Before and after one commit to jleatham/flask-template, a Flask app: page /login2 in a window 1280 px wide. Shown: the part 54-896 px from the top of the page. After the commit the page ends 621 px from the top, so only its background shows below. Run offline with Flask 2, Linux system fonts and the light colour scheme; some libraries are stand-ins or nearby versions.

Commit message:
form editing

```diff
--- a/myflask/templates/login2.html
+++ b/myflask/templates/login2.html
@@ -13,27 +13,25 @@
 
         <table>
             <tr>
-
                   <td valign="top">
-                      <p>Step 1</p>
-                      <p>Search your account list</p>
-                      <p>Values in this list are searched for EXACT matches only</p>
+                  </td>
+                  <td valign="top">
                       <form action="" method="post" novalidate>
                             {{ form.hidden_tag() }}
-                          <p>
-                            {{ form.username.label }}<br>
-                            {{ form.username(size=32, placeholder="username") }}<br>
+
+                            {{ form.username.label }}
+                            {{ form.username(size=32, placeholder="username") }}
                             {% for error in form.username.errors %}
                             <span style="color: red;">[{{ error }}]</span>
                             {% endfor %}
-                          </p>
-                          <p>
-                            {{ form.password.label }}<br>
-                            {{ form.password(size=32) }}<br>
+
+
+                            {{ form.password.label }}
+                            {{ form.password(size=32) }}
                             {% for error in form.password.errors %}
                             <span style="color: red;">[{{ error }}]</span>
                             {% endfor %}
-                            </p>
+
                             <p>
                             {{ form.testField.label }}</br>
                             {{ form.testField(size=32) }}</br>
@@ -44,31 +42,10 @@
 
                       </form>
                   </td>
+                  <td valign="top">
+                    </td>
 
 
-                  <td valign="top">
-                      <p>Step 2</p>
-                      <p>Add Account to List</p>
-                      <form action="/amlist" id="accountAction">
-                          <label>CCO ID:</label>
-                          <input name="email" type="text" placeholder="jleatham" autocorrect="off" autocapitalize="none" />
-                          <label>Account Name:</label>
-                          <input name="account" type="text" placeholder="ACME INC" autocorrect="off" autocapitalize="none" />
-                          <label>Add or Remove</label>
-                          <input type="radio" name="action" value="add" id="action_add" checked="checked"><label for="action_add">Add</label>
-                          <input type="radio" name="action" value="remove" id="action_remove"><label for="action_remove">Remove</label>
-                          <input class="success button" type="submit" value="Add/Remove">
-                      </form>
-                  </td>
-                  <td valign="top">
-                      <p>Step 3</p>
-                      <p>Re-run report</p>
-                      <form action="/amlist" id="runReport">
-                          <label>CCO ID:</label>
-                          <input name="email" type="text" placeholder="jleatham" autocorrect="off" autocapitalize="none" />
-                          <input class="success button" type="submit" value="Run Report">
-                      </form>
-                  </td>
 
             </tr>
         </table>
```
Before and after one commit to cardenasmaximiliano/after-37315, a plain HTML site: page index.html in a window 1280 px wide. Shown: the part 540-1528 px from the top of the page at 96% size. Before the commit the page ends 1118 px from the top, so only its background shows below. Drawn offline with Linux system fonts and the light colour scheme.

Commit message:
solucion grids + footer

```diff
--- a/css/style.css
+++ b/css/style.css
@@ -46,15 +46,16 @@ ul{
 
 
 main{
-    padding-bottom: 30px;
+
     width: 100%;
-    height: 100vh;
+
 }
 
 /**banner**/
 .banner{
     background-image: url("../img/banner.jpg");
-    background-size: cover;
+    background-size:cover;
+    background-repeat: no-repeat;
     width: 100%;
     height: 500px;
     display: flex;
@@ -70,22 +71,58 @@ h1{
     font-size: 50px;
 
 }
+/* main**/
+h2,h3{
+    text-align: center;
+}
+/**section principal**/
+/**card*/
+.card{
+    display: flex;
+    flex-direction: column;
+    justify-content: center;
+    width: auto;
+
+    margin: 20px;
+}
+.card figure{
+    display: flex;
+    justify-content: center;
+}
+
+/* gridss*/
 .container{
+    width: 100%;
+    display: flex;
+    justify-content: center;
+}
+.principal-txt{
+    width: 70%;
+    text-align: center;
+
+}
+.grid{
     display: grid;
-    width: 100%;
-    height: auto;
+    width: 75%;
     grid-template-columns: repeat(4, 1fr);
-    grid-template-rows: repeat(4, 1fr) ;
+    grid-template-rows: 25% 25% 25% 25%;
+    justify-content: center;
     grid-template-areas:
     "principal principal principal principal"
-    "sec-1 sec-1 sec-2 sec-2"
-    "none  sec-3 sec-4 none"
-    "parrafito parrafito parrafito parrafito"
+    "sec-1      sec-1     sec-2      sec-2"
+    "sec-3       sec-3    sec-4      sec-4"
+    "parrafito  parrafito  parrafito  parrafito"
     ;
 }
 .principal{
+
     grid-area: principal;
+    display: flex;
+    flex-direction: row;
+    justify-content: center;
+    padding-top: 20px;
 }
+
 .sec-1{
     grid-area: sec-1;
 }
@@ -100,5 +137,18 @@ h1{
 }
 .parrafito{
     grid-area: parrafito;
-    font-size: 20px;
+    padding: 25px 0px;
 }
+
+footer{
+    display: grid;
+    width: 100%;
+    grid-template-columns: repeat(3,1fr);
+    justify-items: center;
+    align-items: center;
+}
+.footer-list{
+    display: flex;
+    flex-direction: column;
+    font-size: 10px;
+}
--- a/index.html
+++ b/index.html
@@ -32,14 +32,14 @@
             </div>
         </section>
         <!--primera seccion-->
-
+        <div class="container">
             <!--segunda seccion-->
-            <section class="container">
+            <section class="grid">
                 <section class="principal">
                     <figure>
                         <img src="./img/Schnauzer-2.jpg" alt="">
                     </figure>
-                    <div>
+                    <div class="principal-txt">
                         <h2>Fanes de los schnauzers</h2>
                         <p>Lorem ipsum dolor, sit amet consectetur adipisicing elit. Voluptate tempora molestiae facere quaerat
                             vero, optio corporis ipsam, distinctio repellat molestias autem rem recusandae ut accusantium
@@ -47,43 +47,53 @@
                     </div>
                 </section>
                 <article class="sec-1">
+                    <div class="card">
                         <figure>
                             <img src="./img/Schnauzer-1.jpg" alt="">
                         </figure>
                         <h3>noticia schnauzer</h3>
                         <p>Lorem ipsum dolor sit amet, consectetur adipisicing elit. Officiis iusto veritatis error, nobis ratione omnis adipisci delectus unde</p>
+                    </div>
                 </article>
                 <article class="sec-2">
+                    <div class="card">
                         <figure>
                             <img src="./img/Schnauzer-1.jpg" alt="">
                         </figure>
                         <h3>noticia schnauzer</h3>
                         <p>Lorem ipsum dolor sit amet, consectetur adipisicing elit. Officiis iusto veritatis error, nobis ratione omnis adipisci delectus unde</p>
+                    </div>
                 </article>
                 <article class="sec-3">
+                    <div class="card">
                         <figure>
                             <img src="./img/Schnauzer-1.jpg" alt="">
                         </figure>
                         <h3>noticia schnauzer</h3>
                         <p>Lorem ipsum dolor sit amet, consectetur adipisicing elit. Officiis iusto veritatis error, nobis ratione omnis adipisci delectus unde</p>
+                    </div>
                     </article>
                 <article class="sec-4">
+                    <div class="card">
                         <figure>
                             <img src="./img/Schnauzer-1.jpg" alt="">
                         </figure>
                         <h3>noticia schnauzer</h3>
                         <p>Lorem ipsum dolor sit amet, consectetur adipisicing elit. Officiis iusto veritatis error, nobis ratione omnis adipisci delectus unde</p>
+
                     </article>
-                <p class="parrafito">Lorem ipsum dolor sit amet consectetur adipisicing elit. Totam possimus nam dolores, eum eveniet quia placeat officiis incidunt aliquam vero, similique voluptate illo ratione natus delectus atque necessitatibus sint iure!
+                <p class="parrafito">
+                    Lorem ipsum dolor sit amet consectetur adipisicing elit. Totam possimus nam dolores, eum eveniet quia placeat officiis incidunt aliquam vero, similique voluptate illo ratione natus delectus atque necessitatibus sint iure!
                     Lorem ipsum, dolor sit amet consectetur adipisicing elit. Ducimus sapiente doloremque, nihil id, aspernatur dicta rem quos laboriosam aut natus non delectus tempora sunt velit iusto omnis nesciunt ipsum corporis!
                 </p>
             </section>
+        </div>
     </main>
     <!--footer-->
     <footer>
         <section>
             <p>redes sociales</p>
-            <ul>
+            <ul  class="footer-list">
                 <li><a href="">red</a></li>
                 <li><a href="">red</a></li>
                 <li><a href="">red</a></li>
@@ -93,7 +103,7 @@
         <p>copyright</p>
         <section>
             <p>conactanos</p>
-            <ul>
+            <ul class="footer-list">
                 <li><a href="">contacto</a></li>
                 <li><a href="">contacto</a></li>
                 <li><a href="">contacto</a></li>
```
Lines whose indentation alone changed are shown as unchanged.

[TASK DIRECTIONS]: Select all lines in the listing that include the word "height".

[REPLY]:
-    height: 100vh;
     height: 500px;
-    height: auto;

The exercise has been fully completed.